These deadly spear tips were all found in inhospitable Arctic areas of Yakutia, two made by Stone Age man from the tusks of woolly mammoths, the other hewn from the horn of a long-gone hairy Siberian rhinoceros.Of the three, special interest currently surrounds the front end of a lance or javelin dating back 10,000 to 12,000 years, says Dr Semyon Grigoryev, Director of the Lazarev Mammoth Museum at Northeastern Federal University.It is also 'the world's northernmost discovery of a Paleolithic tool'.Indeed, it proved paleolithic man hunted hundreds of kilometres further north than previously understood.'Then it managed to escape, with the broken spear inside, and died somewhere.' He made clear: 'We are now undertaking radiocarbon dating for the spear tip and for the bones of mammoth.'If the dates are close, we can propose they are indeed related.' The length of the slim prehistoric spear tip is 36.5 centimetres, but it was originally longer.

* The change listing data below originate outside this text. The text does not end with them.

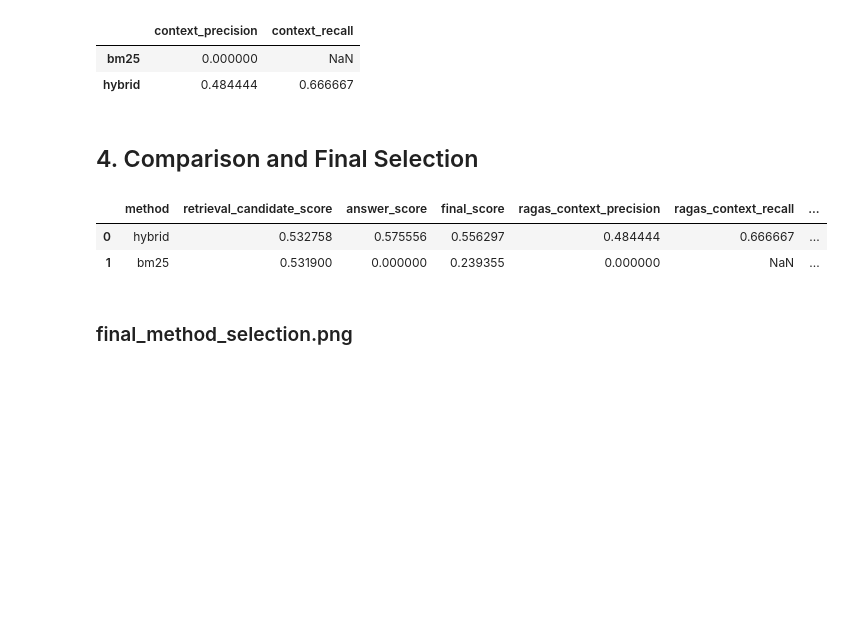
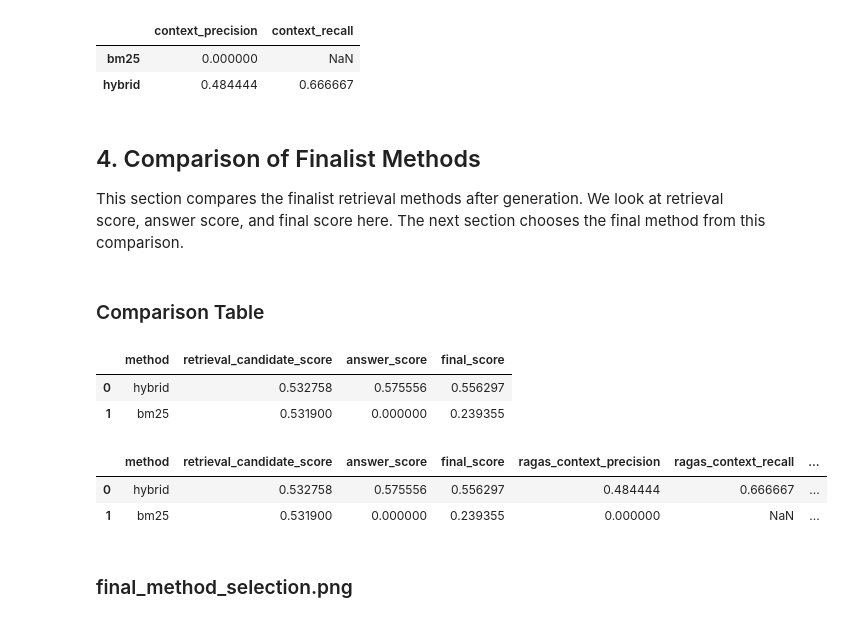
Before and after one commit to king14052004-crypto/vietnamese-legal-rag, a Jupyter notebook: notebooks/03_ragas_evaluation.ipynb, the cells around one changed output. Drawn from its saved outputs; the diff is of its cells as text; code cells hidden in the pictures; blank space fills up the shorter version.

Commit message:
Make notebook 03 comparison explicit

```diff
--- a/notebooks/03_ragas_evaluation.ipynb
+++ b/notebooks/03_ragas_evaluation.ipynb
@@ -393,7 +393,9 @@ pd.DataFrame(aggregate_by_method).T
 | bm25 | 0.000000 | NaN |
 | hybrid | 0.484444 | 0.666667 |
 # %% [markdown]
-## 4. Comparison and Final Selection
+## 4. Comparison of Finalist Methods
+
+This section compares the finalist retrieval methods after generation. We look at retrieval score, answer score, and final score here. The next section chooses the final method from this comparison.
 # %%
 def answer_score(metrics: dict) -> float | None:
     usable = [value for key, value in metrics.items() if key in ["context_precision", "context_recall", "faithfulness", "answer_relevancy"] and value is not None]
@@ -420,36 +422,43 @@ for method in finalist_methods:
         "method": method,
         "retrieval_candidate_score": retrieval_score,
         "answer_score": method_answer_score,
         "final_score": final_score,
         **{f"ragas_{metric}": metrics.get(metric) for metric in desired_metrics},
     })
 
 final_df = pd.DataFrame(final_rows).sort_values("final_score", ascending=False)
+comparison_df = final_df[["method", "retrieval_candidate_score", "answer_score", "final_score"]].copy()
+display(Markdown("### Comparison Table"))
+display(comparison_df)
 selected_method = final_df.iloc[0]["method"]
 
 ragas_report = {
     "backend": "ragas_evaluate",
     "evaluation_version": EVALUATION_VERSION,
     "model": DEFAULT_MODEL,
     "cached": metrics_cached,
     "answers_cached": len(missing_prompts) == 0,
     "metrics_cached": metrics_cached,
     "answer_count": len(answer_rows),
     "answer_signature": SIGNATURE,
     "retrieval_methods_evaluated": finalist_methods,
     "selected_method": selected_method,
     "selection_formula": "final_score = 0.45 * retrieval_candidate_score + 0.55 * answer_score",
     "aggregate_by_method": aggregate_by_method,
     "selection_table": final_df.to_dict("records"),
     "unavailable_metrics": unavailable_metrics,
     "details": details,
 }
 RAGAS_EVAL_JSON.write_text(json.dumps(sanitize(ragas_report), ensure_ascii=False, indent=2), encoding="utf-8")
 final_df
 # %% [output]
+### Comparison Table
-|  | method | retrieval_candidate_score | answer_score | final_score | ragas_context_precision | ragas_context_recall | ... |
-| 0 | hybrid | 0.532758 | 0.575556 | 0.556297 | 0.484444 | 0.666667 | ... |
-| 1 | bm25 | 0.531900 | 0.000000 | 0.239355 | 0.000000 | NaN | ... |
+|  | method | retrieval_candidate_score | answer_score | final_score |
+| 0 | hybrid | 0.532758 | 0.575556 | 0.556297 |
+| 1 | bm25 | 0.531900 | 0.000000 | 0.239355 |
+|  | method | retrieval_candidate_score | answer_score | final_score | ragas_context_precision | ragas_context_recall | ... |
+| 0 | hybrid | 0.532758 | 0.575556 | 0.556297 | 0.484444 | 0.666667 | ... |
+| 1 | bm25 | 0.531900 | 0.000000 | 0.239355 | 0.000000 | NaN | ... |
 # %%
 plot_df = final_df.sort_values("final_score", ascending=False)
 plt.figure(figsize=(9, 4.5))
```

'The tip width gradually expands in the middle the blade and decreases towards the neck, which is a narrowed flat petiole.In each episode, two new men and women will strip down for a shot at igniting a spark with our primary daters.At the end of each episode, the daters will each pick the one person they connected with the best to be their keeper and stay on the island.As sexy new daters arrive every week, vying for those coveted "keeper" spots, connections will be tested and relationships will develop.However, in the end, only one can win each of their hearts.Our story on its discovery is here: 13,300 year old spear made of woolly rhinoceros horn found on Arctic island.